(1) It’s likely worth the money to back any sale with an ad in ENT, especially if you hit one of the larger market categories.
(2) Amazon PPC ads are weird and tricky and probably won’t pay for themselves in the long run, but they give your title a lot of good exposure and may pay off depending on how you target them.
(3) Romance sells. Okay, we all knew that already, but it’s still worth mentioning. Many indie works cross genre lines, and most romance readers also read other genres. If a book might appeal to the romance market, I’d suggest taking a stab at promoting it in that genre as well as any other.
I’ll test all these points with my plan for Flight Plan’s print-iversary next month. I’m holding another double Kindle sale. Controlled Descent will get an Amazon PPC ad in the Thriller and Romance categories, and Flight Plan will get an ad in ENT aimed to both the Romance and SF markets. If I can swing the financing, I’ll do also do an ad for Controlled Descent in ENT too…as soon as I decide which categories to target.
Promotion through social media is The Big Thing everyone talks about doing. Many authors swear by it, and many blog about their success with it. Posting ads on Twitter & Facebook through individual accounts and on a dedicated author page, posting regularly to groups & communities that encourage it, creatig a social network of readers who come to parties and tout each others’ work throughout the online community…it’s a strategy. It costs nothing but time spent online.
I don’t like seeing ads. I hate parties, I am a horrible cheerleader…but social media is easy and free and it’s recommended by everyone, so I tried it for a year.
Results for me: mixed. I am not social. Communicating constantly? Participating in parties. reveals and giveaways? Posting about sales in every group multiple times? It’s like being skinned alive every day. I can now say, “Been there, done that, drank the Koolaid, spat it out.” The organizing and enthusiasm exhaust me, and the constant harping on positive energy brings out my inner contrarian misanthope. Then there’s the time-suck. I can throw bread crumbs into the raging currents of Twitter without getting pulled under, but Facebook is a deadly distraction. The social media strategy requires constant presence, which is antithetical to maintaining tight discipline.
I love The Dragon’s Rocketship and some associated groups. but I think I’ve found sufficient tribe. I will post for my peoples there, on my personal feed and my page.

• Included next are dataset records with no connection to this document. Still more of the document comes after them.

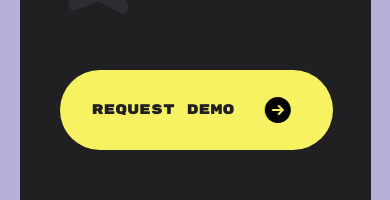
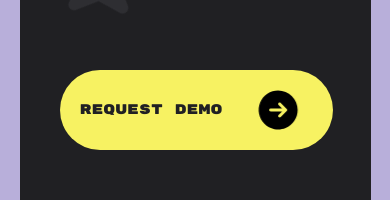
Before and after one commit to AdarshPeri/cyclop, a Next.js app: page /home in a window 390 px wide. Shown: the part 378-578 px from the top of the page. Built offline with nearby package versions, Linux system fonts and the light colour scheme; a web font is replaced by a local one.

Commit message:
padding fix

```diff
--- a/app/components/Discover.js
+++ b/app/components/Discover.js
@@ -16,10 +16,10 @@ export default function Discover() {
         </div>
         <Link href='/request-demo'>
           <button
-            className={`${rubik.className} mt-20 bg-secondary-50 w-[70dvw] md:w-[37dvw] lg:w-[21dvw] rounded-full h-20 p-8 text-base uppercase flex justify-between gap-3 items-center max-sm:mt-0`}
+            className={`${rubik.className} mt-20 bg-secondary-50 w-[70dvw] md:w-[37dvw] lg:w-[21dvw] rounded-full h-20 p-5 text-base uppercase flex justify-between gap-3 items-center max-sm:mt-0`}
           >
             <span className='max-sm:text-sm'>Request Demo</span>
-            <Image src={rightArrow} alt='arrow' className='animate-bounce' />
+            <Image src={rightArrow} alt='arrow' className='animate-bounce max-sm:h-12 max-sm:w-12 inline-block' />
           </button>
         </Link>
       </div>
```
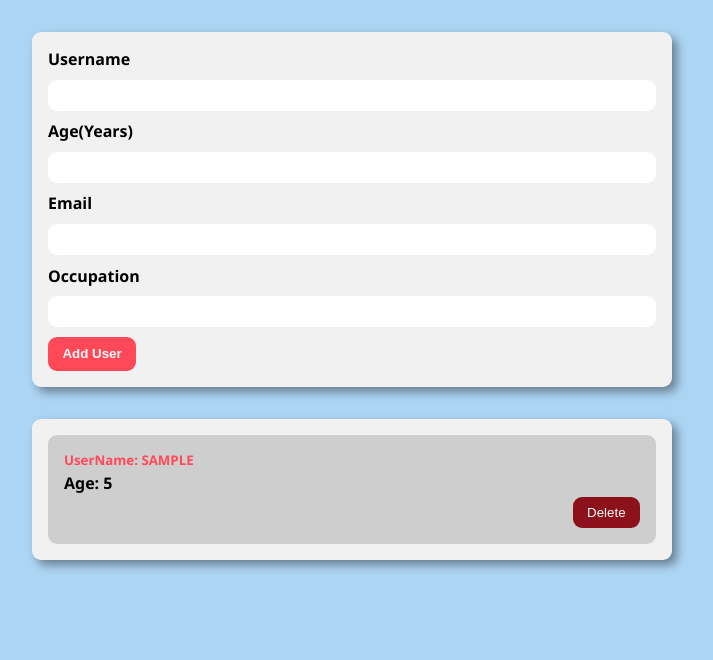
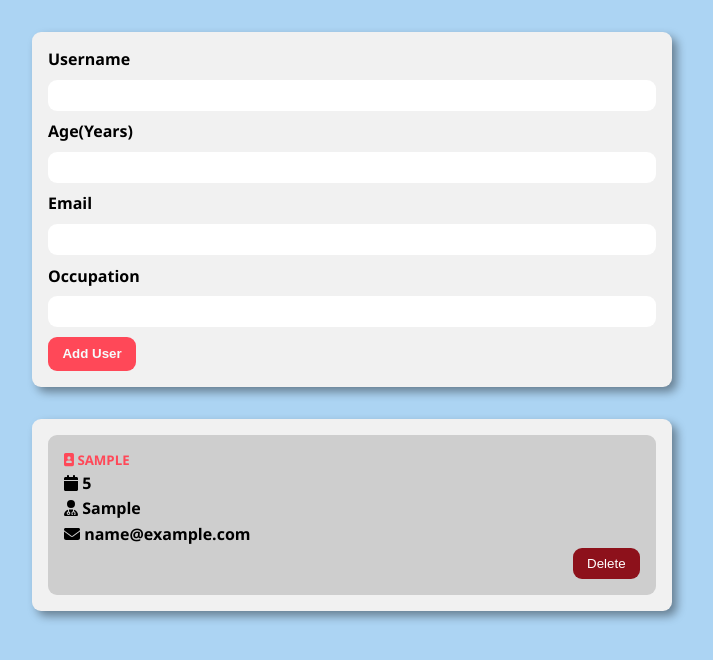
Before and after one commit to halilibrahimcelik/memoryCard-v1.0.0, a React (Create React App) app: page / in a window 1280 px wide. Both pictures are taken after typing "Sample", "5", "name@example.com", "Sample" into the empty fields and a click on the button "Add User". Shown: the top 660 px of the page, without its empty margins (288-1001 px from the left). Built offline with nearby package versions, Linux system fonts and the light colour scheme.

Commit message:
Adding extra features to NewUser Component.

```diff
--- a/package.json
+++ b/package.json
@@ -4,6 +4,8 @@
   "homepage": "https://halilibrahimcelik.github.io/memoryCard-v1.0.0",
   "private": true,
   "dependencies": {
+    "@fortawesome/free-solid-svg-icons": "^6.1.1",
+    "@fortawesome/react-fontawesome": "^0.1.18",
     "react": "^18.2.0",
     "react-dom": "^18.2.0",
     "react-scripts": "5.0.1",
--- a/src/components/card/Card.jsx
+++ b/src/components/card/Card.jsx
@@ -5,7 +5,7 @@ import styles from "./card.module.scss"
 const Card = (props) => {
     const {cardData,onRemoveData}=props;
 
-
+console.log(cardData)
 
 
   return (
@@ -19,7 +19,7 @@ const Card = (props) => {
 
 
 {   cardData.map((card,index)=>{
-      return( ( card.userName==="" || card.userAge==="")? null: <NewUser onRemoveHandler={onRemoveData}  name={card.userName} age={card.userAge}  index={index} key={card.id} /> )
+      return( ( card.userName==="" || card.userAge===""||card.userMail===""||card.userJob==="")? null: <NewUser onRemoveHandler={onRemoveData} occupation={card.userJob} email={card.userMail}  name={card.userName} age={card.userAge}  index={index} key={card.id} /> )
      })}
 
 
--- a/src/components/newUser/NewUser.jsx
+++ b/src/components/newUser/NewUser.jsx
@@ -1,7 +1,9 @@
 import React from 'react'
-import styles from "./newUser.module.scss"
+import styles from "./newUser.module.scss";
+import { FontAwesomeIcon } from '@fortawesome/react-fontawesome';
+import { faCalendar, faEnvelope, faEnvelopeOpen, faImage, faImagePortrait, faInfinity, faInfo, faJedi, faListNumeric, faUser, faUserCheck, faUserDoctor, faUserLock } from '@fortawesome/free-solid-svg-icons';
 const NewUser = (props) => {
-    const {name,age,onRemoveHandler,index}=props;
+    const {name,age,onRemoveHandler,index,occupation,email}=props;
 
 
     const removeDataHandler=()=>{
@@ -12,8 +14,10 @@ const NewUser = (props) => {
   return (
     <div className={styles.newUser} >
 
-        <h5>UserName: {name}</h5>
-        <p>Age: {age} </p>
+        <h5><FontAwesomeIcon icon={faImagePortrait} />  {name}</h5>
+        <p><FontAwesomeIcon icon={faCalendar} />  {age} </p>
+        <p> <FontAwesomeIcon icon={faUserDoctor} />  {occupation} </p>
+        <p><FontAwesomeIcon icon={faEnvelope} /> {email} </p>
         <button onClick={removeDataHandler}>Delete</button>
     </div>
   )
--- a/src/components/newUser/newUser.module.scss
+++ b/src/components/newUser/newUser.module.scss
@@ -4,6 +4,8 @@
     background-color: $BgCard-color;
     display: flex;
     flex-direction: column;
+    justify-content: center;
+    align-items: flex-right;
     padding:1rem;
     border-radius: 9px;
     gap:0.2rem;
--- a/src/components/register/Register.jsx
+++ b/src/components/register/Register.jsx
@@ -38,6 +38,8 @@ const Register = (props) => {
         }
         const newUser={
             userName:initialName.toUpperCase(),
+            userJob:initialJob,
+            userMail:initialMail,
             userAge:initialAge,
             id:Math.random().toString()
         }
```
Also changed, not shown: 2 other files (tests, documents, lock files or other folders).
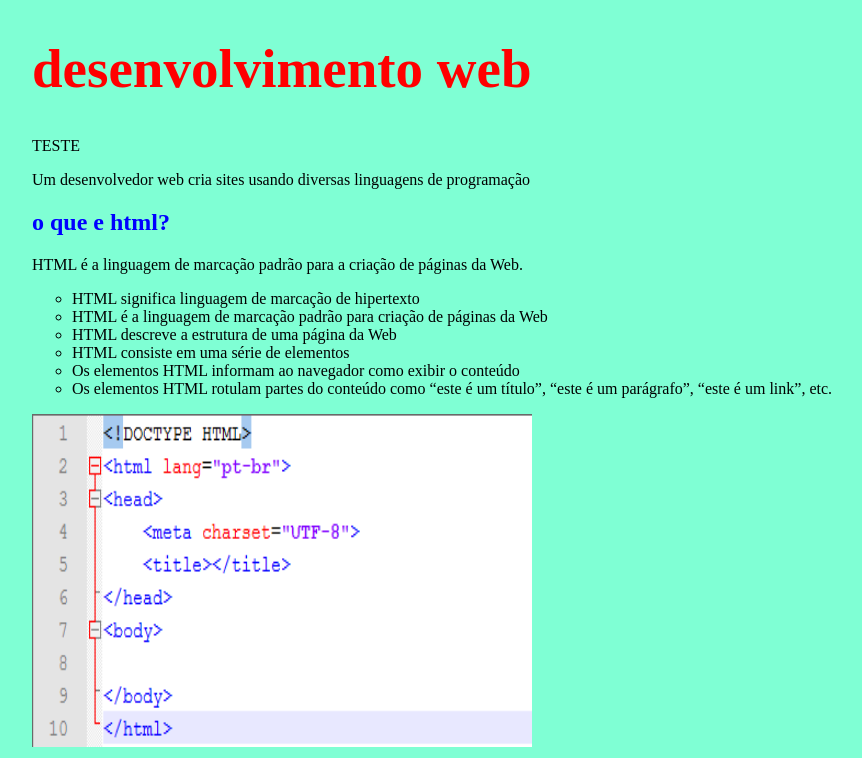
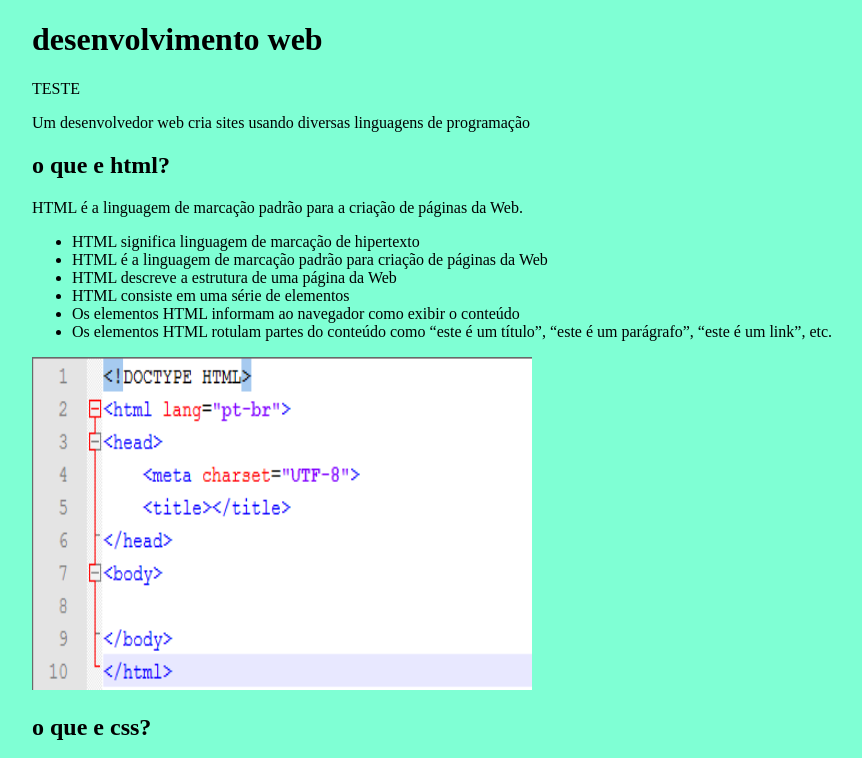
Before and after one commit to miguelsilva1234/Meuprimeirosite, a plain HTML site: page index.html in a window 1280 px wide. Shown: the top 758 px of the page, without its empty margins (96-958 px from the left). Drawn offline with Linux system fonts and the light colour scheme.

Commit message:
css externo

```diff
--- /dev/null
+++ b/css/estilo.css
@@ -0,0 +1,3 @@
+p(
+    color
+)
--- a/index.html
+++ b/index.html
@@ -4,13 +4,12 @@
     <meta charset="UTF-8">
     <meta name="viewport" content="width=device-width, initial-scale=1.0">
     <title>meu primeiro site</title>
+    <link rel="stylesheet" href="css/estilo.css">
 <style>
     body{
         background-color: aquamarine;
     }
-    h2{
-        color: blueviolet;
-    }
+    h2
     ul{
         list-style-type: circle;
     }
@@ -30,11 +29,11 @@
 </head>
 
 <body>
-     <h1 style="color: red;font-size: 55px;">desenvolvimento web</h1>
+     <h1>desenvolvimento web</h1>
      <p>TESTE</p>
      <p>
         Um desenvolvedor web cria sites usando diversas linguagens de programação
-     <h2 style="color: blue;">o que e html?</h2>
+     <h2>o que e html?</h2>
      <p>
       HTML é a linguagem de marcação padrão para a criação de páginas da Web.
      </p>
@@ -111,5 +110,7 @@
         </tr>
      </table>
 
+     <a href="outro.html">OUTRA PAGINA</a>
+
 </body>
 </html>
```
Also changed, not shown: outro.html (added, +14 -0 lines).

I will accept friend requests that come my way from mutual acquaintances and extend my tiny circle slowly and erratically.
As for the rest? Bottom line: I’d rather be writing.
Important Disclaimer: I make no claims to universal wisdom or knowledge of the One True Way. This post represents my experience. My definition of success still falls well below the bar set for being considered a “professional” by my chosen genre’s trade organization. So. Grain of salt.
One response to “My First Ads: what worked & what didn’t.”
Interesting article! It's good to know what works.